Once a patient receives a cancer diagnosis, they begin a journey with a multidisciplinary healthcare team that gathers important data to help optimize their treatment plan. Utah Cancer Specialists (UCS) assesses patients during key points across this treatment journey to examine whether the best clinical decisions are being made to support the patients’ clinical outcomes. The effectiveness of this approach is dependent upon strong relationships and clear communication within the multidisciplinary care team, including physicians, surgeons, radiologists, diagnosticians, pharmacists, nurses, and patients.
Using Data and Analytics to Improve Clinical Outcomes
Integrating community oncology care team workflows and connecting disparate health care systems in a meaningful manner is essential to the success of precision medicine. At UCS, data aggregation and curation across unlinked systems in a longitudinal approach to classify individuals into subpopulations that differ in their susceptibility to a particular disease, or their response to a specific treatment, is a priority. Linking disparate data sources together (e.g., diagnostics and financials) enables UCS to analyze, track, and forecast costs, the effects of future treatment interventions, and perform data-driven risk stratification. All with a single goal of improving clinical outcomes for patients with cancer.
Advancements in data and analytics also provide opportunities to better understand the cancer population. For example, UCS is able to identify and report on important indicators such as “How many patients with metastatic non-small-cell lung cancer tested positive for EGFR and, as a result, were prescribed a tyrosine kinase inhibitor?” and “Of the patients who were initially placed on systemic therapy and later moved over to a tyrosine kinase inhibitor, what was the turnaround time for the test results?”
Using data and analytics also enables UCS to identify important gaps in knowledge. For example, “How many patients with lung cancer were tested, and of those tested, how many had a positive result?” and “Were all testing options made available to obtain the best clinical outcome?” Filling these types of knowledge gaps helps shed light on treatment prescribing patterns and close the loop in a complex system whose collective objective is to ensure the best clinical outcome for patients.

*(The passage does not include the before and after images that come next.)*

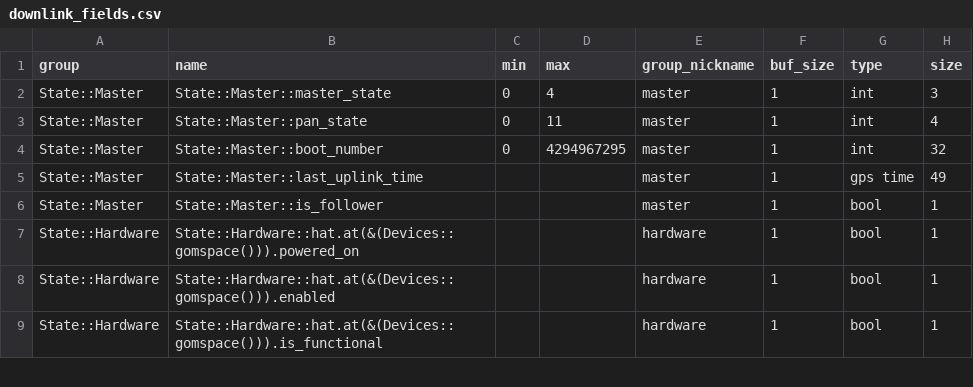
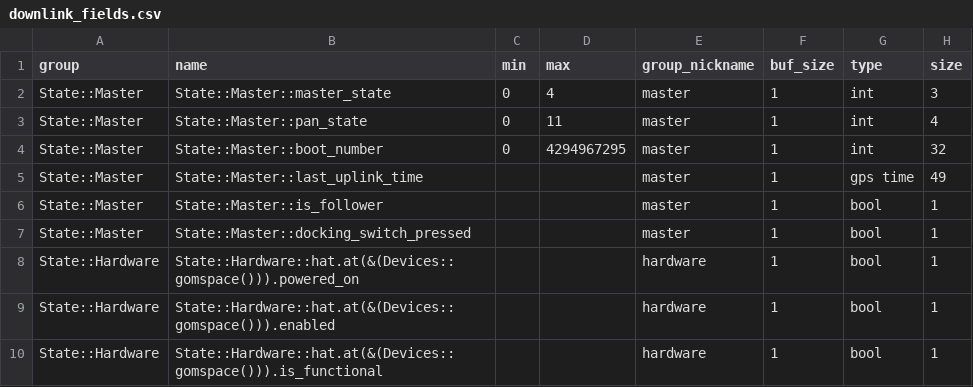
Before and after one commit to pathfinder-for-autonomous-navigation/FlightSoftware, a CSV file: src/FCCode/comms/autogen/downlink_fields.csv, drawn as a sheet; only a part is shown.

```diff
--- a/src/FCCode/comms/autogen/downlink_fields.csv
+++ b/src/FCCode/comms/autogen/downlink_fields.csv
@@ -6,2 +6,3 @@ State::Master,State::Master::last_uplink_time,,,master,1,gps time,49
 State::Master,State::Master::is_follower,,,master,1,bool,1
+State::Master,State::Master::docking_switch_pressed,,,master,1,bool,1
 State::Hardware,State::Hardware::hat.at(&(Devices::gomspace())).powered_on,,,hardware,1,bool,1
```
Also changed, not shown: src/FCCode/comms/autogen/uplink_fields.csv, 9 other files.
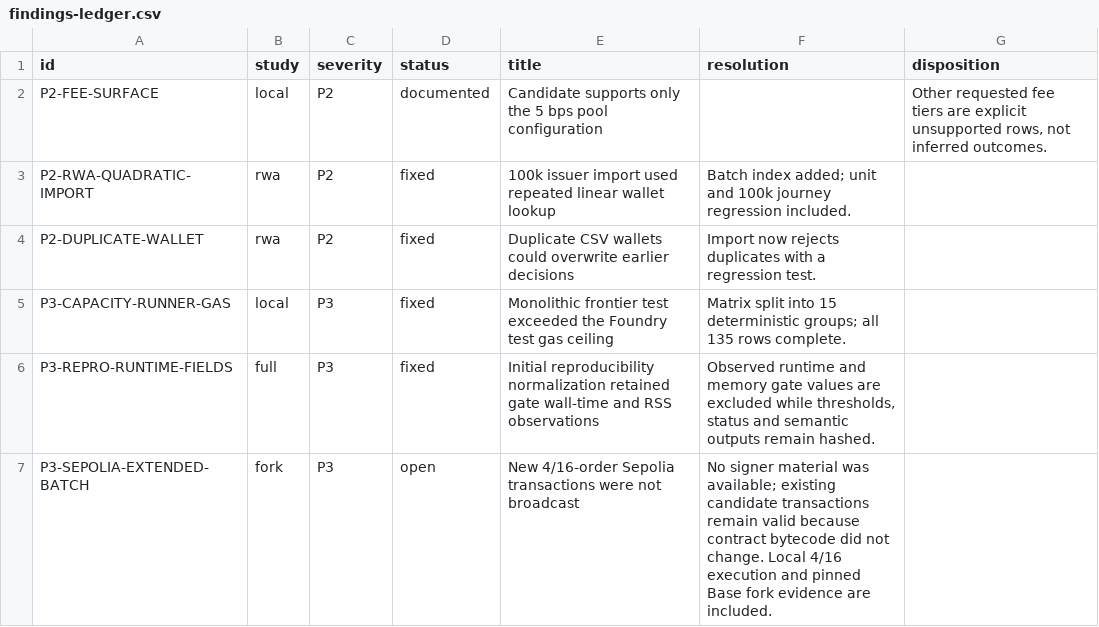
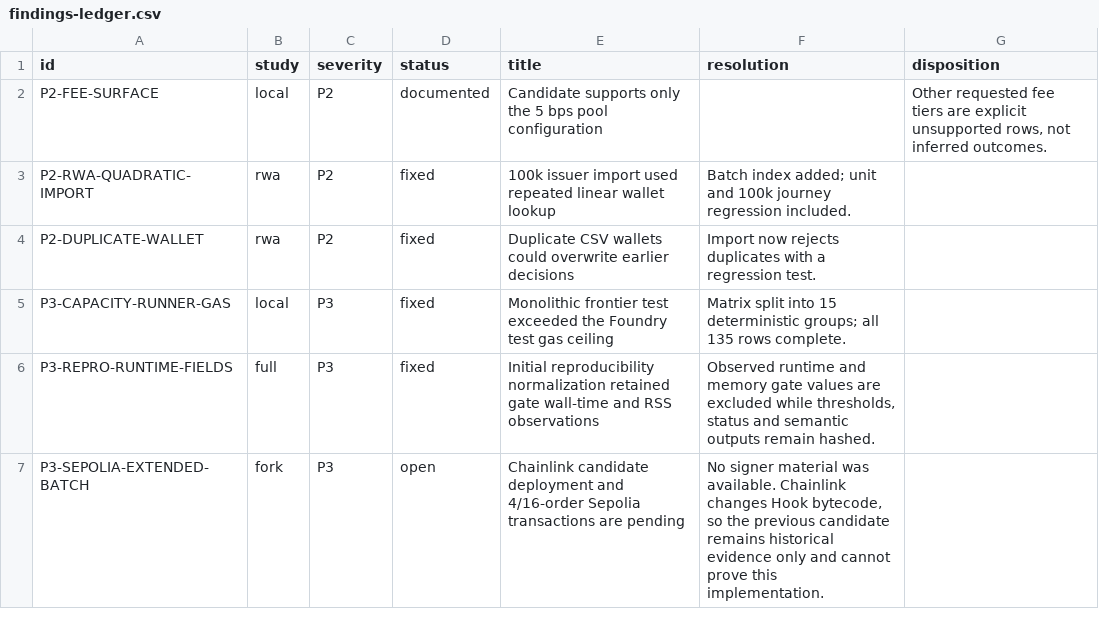
Before and after one commit to rpnny/ILAL, a CSV file: docs/research/results/findings-ledger.csv, drawn as a sheet.

```diff
--- a/docs/research/results/findings-ledger.csv
+++ b/docs/research/results/findings-ledger.csv
@@ -6,2 +6,2 @@ P3-CAPACITY-RUNNER-GAS,local,P3,fixed,Monolithic frontier test exceeded the Foun
 P3-REPRO-RUNTIME-FIELDS,full,P3,fixed,Initial reproducibility normalization retained gate wall-time and RSS observations,"Observed runtime and memory gate values are excluded while thresholds, status and semantic outputs remain hashed.",
-P3-SEPOLIA-EXTENDED-BATCH,fork,P3,open,New 4/16-order Sepolia transactions were not broadcast,No signer material was available; existing candidate transactions remain valid because contract bytecode did not change. Local 4/16 execution and pinned Base fork evidence are included.,
+P3-SEPOLIA-EXTENDED-BATCH,fork,P3,open,Chainlink candidate deployment and 4/16-order Sepolia transactions are pending,"No signer material was available. Chainlink changes Hook bytecode, so the previous candidate remains historical evidence only and cannot prove this implementation.",
```
Also changed, not shown: docs/research/results/capacity-frontier.csv, docs/research/results/local-economic-matrix.csv, 48 other files.
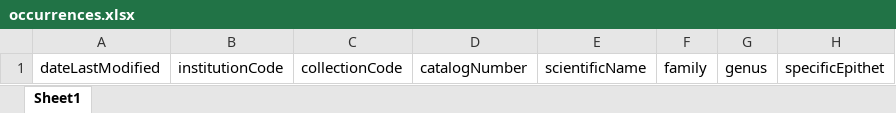
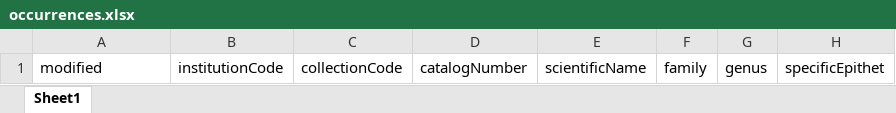
Before and after one commit to CNCFlora/Occurrences, an Excel workbook: public/templates/occurrences.xlsx, sheet Sheet1, drawn as a sheet; only a part is shown; values as stored, in another font and other column widths than the file's, no borders; the diff names each change by its address in the sheet, - before the commit and + after, or states it on an @@ line.

```diff
--- a/public/templates/occurrences.xlsx (sheet Sheet1)
+++ b/public/templates/occurrences.xlsx (sheet Sheet1)
-A1: dateLastModified
+A1: modified
```
Also changed, not shown: 8 other files.
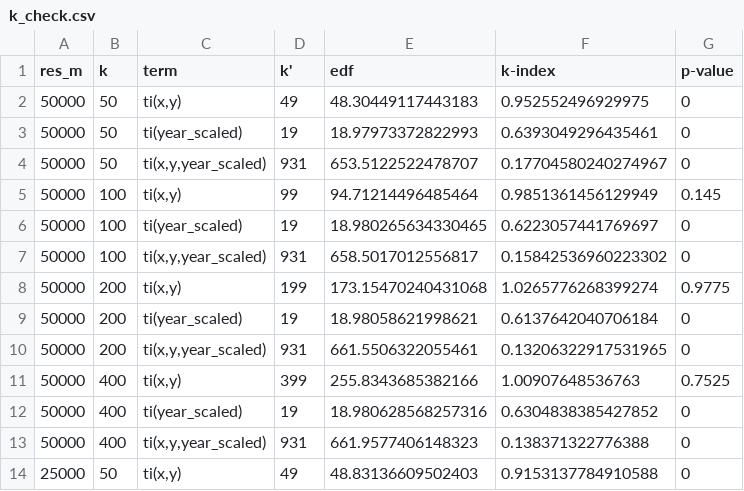
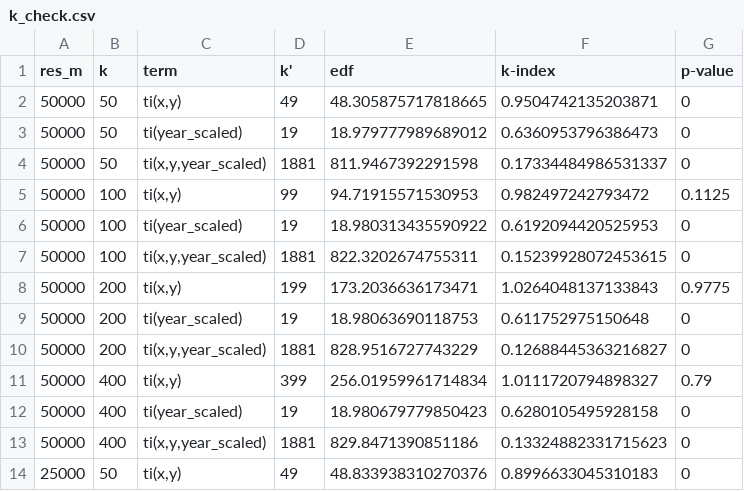
Before and after one commit to usa-npn/thermal-trends, a CSV file: k_check.csv, drawn as a sheet; only a part is shown; the diff covers the shown part only.

```diff
--- a/k_check.csv
+++ b/k_check.csv
@@ -1,14 +1,14 @@
 res_m,k,term,k',edf,k-index,p-value
-50000,50,"ti(x,y)",49,48.30449117443183,0.952552496929975,0
-50000,50,ti(year_scaled),19,18.97973372822993,0.6393049296435461,0
-50000,50,"ti(x,y,year_scaled)",931,653.5122522478707,0.17704580240274967,0
-50000,100,"ti(x,y)",99,94.71214496485464,0.9851361456129949,0.145
-50000,100,ti(year_scaled),19,18.980265634330465,0.6223057441769697,0
-50000,100,"ti(x,y,year_scaled)",931,658.5017012556817,0.15842536960223302,0
-50000,200,"ti(x,y)",199,173.15470240431068,1.0265776268399274,0.9775
-50000,200,ti(year_scaled),19,18.98058621998621,0.6137642040706184,0
-50000,200,"ti(x,y,year_scaled)",931,661.5506322055461,0.13206322917531965,0
-50000,400,"ti(x,y)",399,255.8343685382166,1.00907648536763,0.7525
-50000,400,ti(year_scaled),19,18.980628568257316,0.6304838385427852,0
-50000,400,"ti(x,y,year_scaled)",931,661.9577406148323,0.138371322776388,0
-25000,50,"ti(x,y)",49,48.83136609502403,0.9153137784910588,0
+50000,50,"ti(x,y)",49,48.305875717818665,0.9504742135203871,0
+50000,50,ti(year_scaled),19,18.979777989689012,0.6360953796386473,0
+50000,50,"ti(x,y,year_scaled)",1881,811.9467392291598,0.17334484986531337,0
+50000,100,"ti(x,y)",99,94.71915571530953,0.982497242793472,0.1125
+50000,100,ti(year_scaled),19,18.980313435590922,0.6192094420525953,0
+50000,100,"ti(x,y,year_scaled)",1881,822.3202674755311,0.15239928072453615,0
+50000,200,"ti(x,y)",199,173.2036636173471,1.0264048137133843,0.9775
+50000,200,ti(year_scaled),19,18.98063690118753,0.611752975150648,0
+50000,200,"ti(x,y,year_scaled)",1881,828.9516727743229,0.12688445363216827,0
+50000,400,"ti(x,y)",399,256.01959961714834,1.0111720794898327,0.79
+50000,400,ti(year_scaled),19,18.980679779850423,0.6280105495928158,0
+50000,400,"ti(x,y,year_scaled)",1881,829.8471390851186,0.13324882331715623,0
+25000,50,"ti(x,y)",49,48.833938310270376,0.8996633045310183,0
```
Also changed, not shown: 113 edited cells elsewhere in this file, 5 other files.
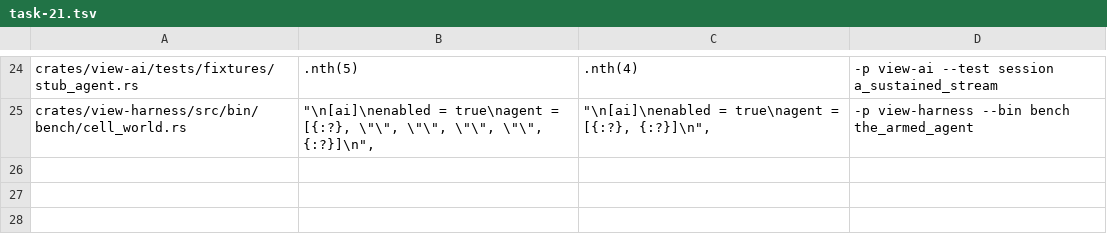
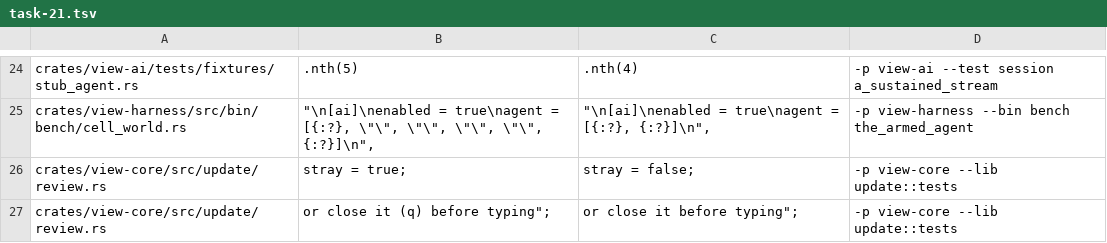
Before and after one commit to tj-smith47/view, a TSV file: .claude/mutations/task-21.tsv, drawn as a sheet; only a part is shown, gaps mark what is left out; the diff names each change by its address in the sheet, - before the commit and + after, or states it on an @@ line.

Commit message:
fix(ai): a key typed at an open review is answered, not swallowed
An open diff review owns the panel's keys totally -- anything that is not
an exit key routes to the review's own dispatch, because `a` cannot mean
both "accept this hunk" and "type an a" into the composer. That part is
right. What was wrong is what happened to a key the review has no meaning
for: the catch-all arm returned no effects at all, so a prompt typed at an
unanswered review produced no echo, no refusal, and no agent turn. The
panel read as dead when it was in fact waiting on a decision the user had
stopped seeing.

An unmapped key inside a review now raises a notice that names the state
and both ways out of it: decide the review (a, x, R) or close it (q). It
is recorded once per standing notice rather than once per key, since a
sentence typed at a review is one mistake and a line per character would
bury the answer behind the rest of the message ring.

The existing key-ownership test asserted the swallow outright, by way of
demanding no effects at all from a stray printable. What it means to
guarantee is that the key never reaches nvim to edit the buffer under
review, so it now asserts that instead.

Delivering those keys to the composer instead was not available -- they
are the review's own vocabulary -- and queueing them for after the review
closes would replay a prompt against a session whose context has moved.

Latency consequence: none. The panel key path only, and the added work is
one boolean check per key plus a deduplicated notice on the stray branch;
nvim key dispatch, grid apply, and paint are untouched.

```diff
--- a/.claude/mutations/task-21.tsv
+++ b/.claude/mutations/task-21.tsv
+row 26: crates/view-core/src/update/review.rs | stray = true; | stray = false; | -p view-core --lib update::tests
+row 27: crates/view-core/src/update/review.rs | or close it (q) before typing"; | or close it before typing"; | -p view-core --lib update::tests
```
Also changed, not shown: 2 other files.
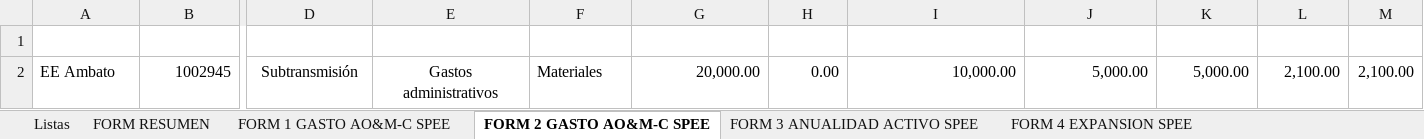
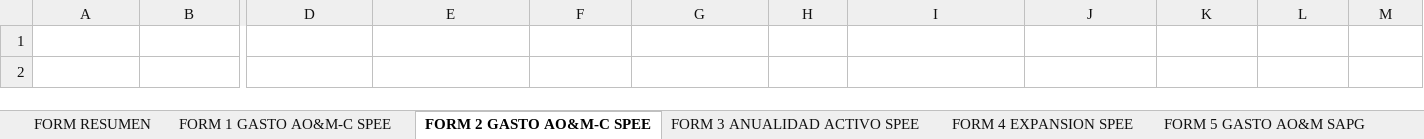
Before and after one commit to dtccarconel-commits/arconel.gob.ec, an Excel workbook: Formularios de Control Ejecución Presupuestos_Proyectos.xlsx, sheet FORM 2 GASTO AO&M-C SPEE, drawn as a sheet; only a part is shown, gaps mark what is left out; values as stored, in another font and other column widths than the file's, no borders; table styles not drawn; rows hold the shown columns only; the diff names each change by its address in the sheet, - before the commit and + after, or states it on an @@ line.

```diff
--- a/Formularios de Control Ejecución Presupuestos_Proyectos.xlsx (sheet FORM 2 GASTO AO&M-C SPEE)
+++ b/Formularios de Control Ejecución Presupuestos_Proyectos.xlsx (sheet FORM 2 GASTO AO&M-C SPEE)
@@ sheet tab hidden: Listas @@
-row 2: EE Ambato | 1002945 | Subtransmisión | Gastos administrativos | Materiales | 20,000.00 | 0.00 | 10,000.00 | 5,000.00 | 5,000.00 | 2,100.00 | 2,100.00
```
Also changed, not shown: sheet FORM 3 ANUALIDAD ACTIVO SPEE, sheet FORM 4 EXPANSION SPEE, sheet FORM 9 OTROS RECURSOS, sheet FORM 8 EXPANSION SAPG, sheet FORM 6 GASTO AO&M SAPG, Instructivo_Formularios_Junio_2026.xlsx.
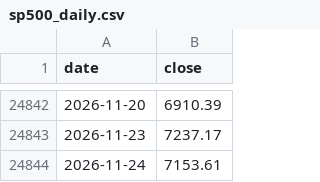
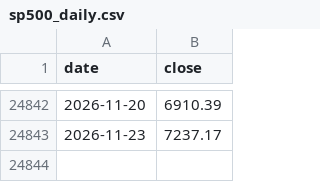
Before and after one commit to pruedi123/invest_tops, a CSV file: sp500_daily.csv, drawn as a sheet; only a part is shown, gaps mark what is left out; the diff names each change by its address in the sheet, - before the commit and + after, or states it on an @@ line.

```diff
--- a/sp500_daily.csv
+++ b/sp500_daily.csv
-row 24844: 2026-11-24 | 7153.61
```
Also changed, not shown: 2 other files.
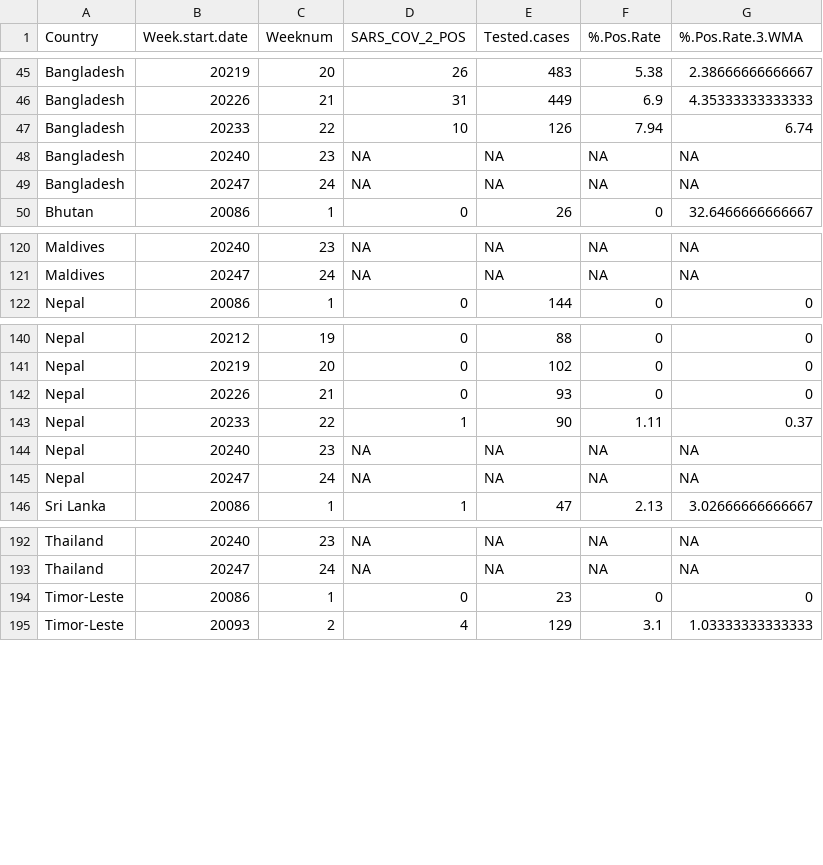
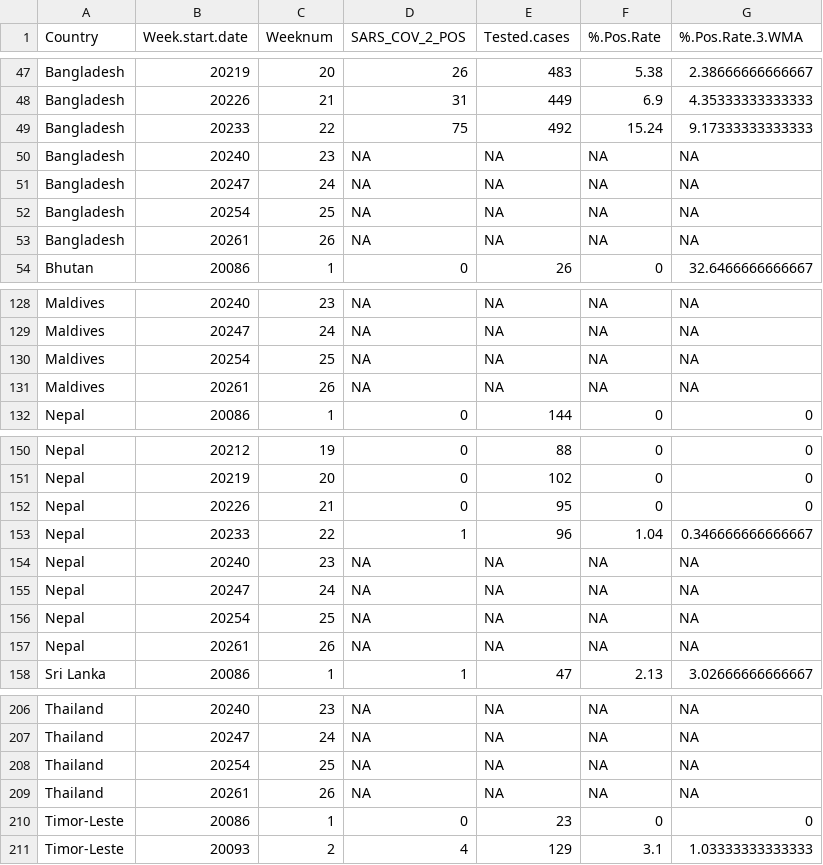
Before and after one commit to Dhihram/WHO_SEAR, a CSV file: Dat/covid_sentinel.csv, drawn as a sheet; only a part is shown, gaps mark what is left out; the diff covers the shown part only.

```diff
--- a/Dat/covid_sentinel.csv
+++ b/Dat/covid_sentinel.csv
@@ -46,5 +48,7 @@
 "Bangladesh",20226,21,31,449,6.9,4.35333333333333
-"Bangladesh",20233,22,10,126,7.94,6.74
+"Bangladesh",20233,22,75,492,15.24,9.17333333333333
 "Bangladesh",20240,23,NA,NA,NA,NA
 "Bangladesh",20247,24,NA,NA,NA,NA
+"Bangladesh",20254,25,NA,NA,NA,NA
+"Bangladesh",20261,26,NA,NA,NA,NA
 "Bhutan",20086,1,0,26,0,32.6466666666667
@@ -121,2 +129,4 @@
 "Maldives",20247,24,NA,NA,NA,NA
+"Maldives",20254,25,NA,NA,NA,NA
+"Maldives",20261,26,NA,NA,NA,NA
 "Nepal",20086,1,0,144,0,0
@@ -141,6 +151,8 @@
 "Nepal",20219,20,0,102,0,0
-"Nepal",20226,21,0,93,0,0
-"Nepal",20233,22,1,90,1.11,0.37
+"Nepal",20226,21,0,95,0,0
+"Nepal",20233,22,1,96,1.04,0.346666666666667
 "Nepal",20240,23,NA,NA,NA,NA
 "Nepal",20247,24,NA,NA,NA,NA
+"Nepal",20254,25,NA,NA,NA,NA
+"Nepal",20261,26,NA,NA,NA,NA
 "Sri Lanka",20086,1,1,47,2.13,3.02666666666667
@@ -193,2 +207,4 @@
 "Thailand",20247,24,NA,NA,NA,NA
+"Thailand",20254,25,NA,NA,NA,NA
+"Thailand",20261,26,NA,NA,NA,NA
 "Timor-Leste",20086,1,0,23,0,0
```
Also changed, not shown: 10 added rows and 24 edited cells elsewhere in this file.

Read the full article to learn more about how UCS identifies and reports on key indicators and important gaps in knowledge.View Article